__Your task__
Only a number is expected here: the count of lines in the data that contain "extends".

__Source data__

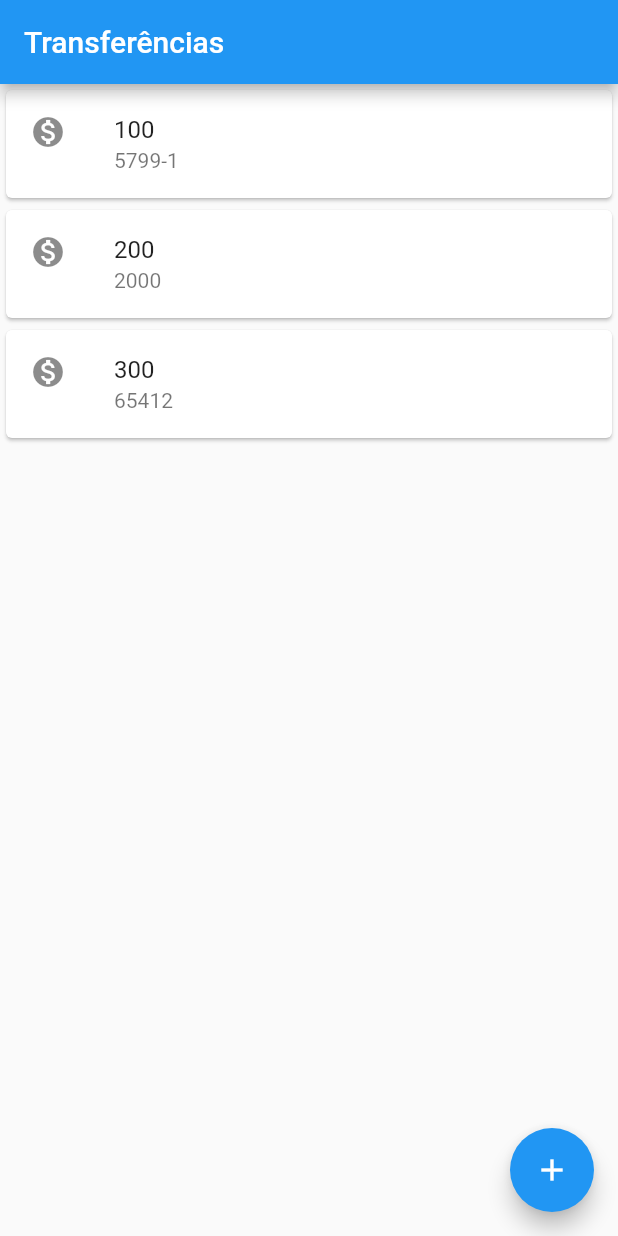
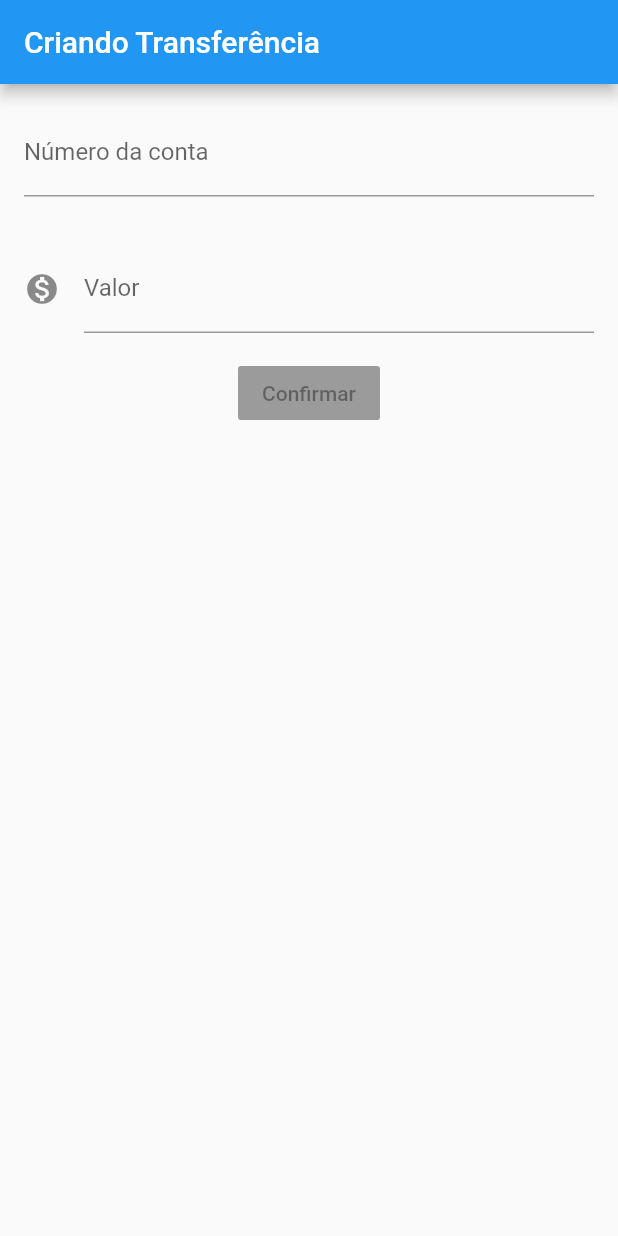
Before and after one commit to eliaslazcano/bytebank, a Flutter app: the screen it shows after launch, on a phone screen of 412 x 824 dp. Run offline on Flutter 3.47's test engine with Material 2 defaults, Android fonts, the phone set to English and light mode, and no system bars.

Commit message:
View de formulário
Criando outra View para interagir com um formulário.

```diff
--- a/lib/main.dart
+++ b/lib/main.dart
@@ -1,18 +1,6 @@
 import 'package:flutter/material.dart';
 
-void main() {
-  runApp(MaterialApp(
-    home: Scaffold(
-      appBar: AppBar(
-        title: Text('Transferências'),
-      ),
-      body: ListaTransferencias(),
-      floatingActionButton: FloatingActionButton(
-        child: Icon(Icons.add),
-      ),
-    ),
-  ));
-}
+void main() => runApp(BytebankApp());
 
 class MyApp extends StatelessWidget {
   // This widget is the root of your application.
@@ -128,19 +116,41 @@
 
 //StatelessWidget => Não consegue modificar o conteúdo do Widget.
 //StatefulWidget  => Consegue modificar o conteúdo do Widget.
-class ListaTransferencias extends StatelessWidget {
+
+//Widget Root
+class BytebankApp extends StatelessWidget {
   @override
   Widget build(BuildContext context) {
-    return Column(
-      children: <Widget>[
-        ItemTransferencia('100', '5799-1'),
-        ItemTransferencia('200', '2000'),
-        ItemTransferencia('300', '65412')
-      ],
+    return MaterialApp(
+      home: Scaffold(
+        body: FormularioTransferencia(),
+      ),
     );
   }
 }
 
+//View ListaTransferencias
+class ListaTransferencias extends StatelessWidget {
+  @override
+  Widget build(BuildContext context) {
+    return Scaffold(
+        appBar: AppBar(
+          title: Text('Transferencias'),
+        ),
+        body: Column(
+          children: <Widget>[
+            ItemTransferencia('100', '5799-1'),
+            ItemTransferencia('200', '2000'),
+            ItemTransferencia('300', '65412')
+          ],
+        ),
+        floatingActionButton: FloatingActionButton(
+          child: Icon(Icons.add),
+        ));
+  }
+}
+
+//Component ItemTransferencia
 class ItemTransferencia extends StatelessWidget {
   final String valor;
   final String numeroConta;
@@ -157,5 +167,44 @@
       ),
     );
   }
+}
 
+//View FormularioTransferencia
+class FormularioTransferencia extends StatelessWidget {
+  @override
+  Widget build(BuildContext context) {
+    return Scaffold(
+      appBar: AppBar(
+        title: Text('Criando Transferência'),
+      ),
+      body: Column(
+        children: <Widget>[
+          Padding(
+            padding: EdgeInsets.all(16),
+            child: TextField(
+              style: TextStyle(fontSize: 16),
+              decoration: InputDecoration(
+                  labelText: 'Número da conta', hintText: '0000'),
+              keyboardType: TextInputType.number,
+            ),
+          ),
+          Padding(
+            padding: EdgeInsets.all(16),
+            child: TextField(
+              style: TextStyle(fontSize: 16),
+              decoration: InputDecoration(
+                labelText: 'Valor',
+                hintText: '0.00',
+                icon: Icon(Icons.monetization_on),
+              ),
+              keyboardType: TextInputType.number,
+            ),
+          ),
+          RaisedButton(
+            child: Text('Confirmar'),
+          )
+        ],
+      ),
+    );
+  }
 }
```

__Result below__
6